▶ _WORK REQUEST_
Your answer should consist of every line from the records that holds the string "param".

▶ _INFORMATION GIVEN_

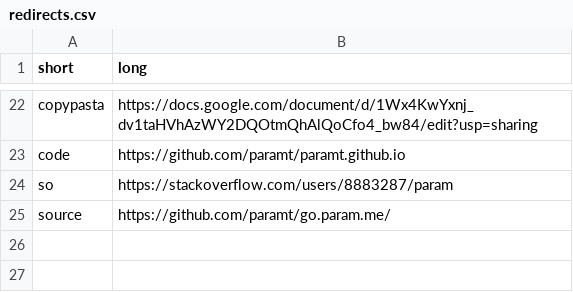
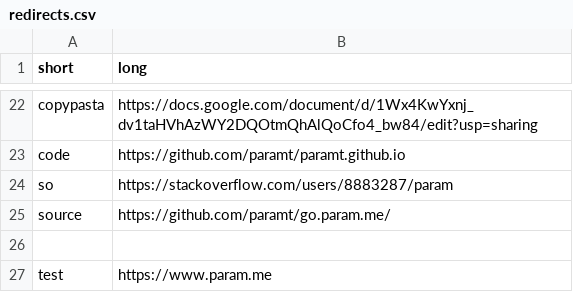
Before and after one commit to paramt/go.param.me, a CSV file: redirects.csv, drawn as a sheet; only a part is shown, gaps mark what is left out; the diff names each change by its address in the sheet, - before the commit and + after, or states it on an @@ line.

```diff
--- a/redirects.csv
+++ b/redirects.csv
+row 26: (empty)
+row 27: test | https://www.param.me
```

▶ _SOLUTION TO THE PROBLEM_
Before and after one commit to paramt/go.param.me, a CSV file: redirects.csv, drawn as a sheet; only a part is shown, gaps mark what is left out; the diff names each change by its address in the sheet, - before the commit and + after, or states it on an @@ line.
+row 27: test | https://www.param.me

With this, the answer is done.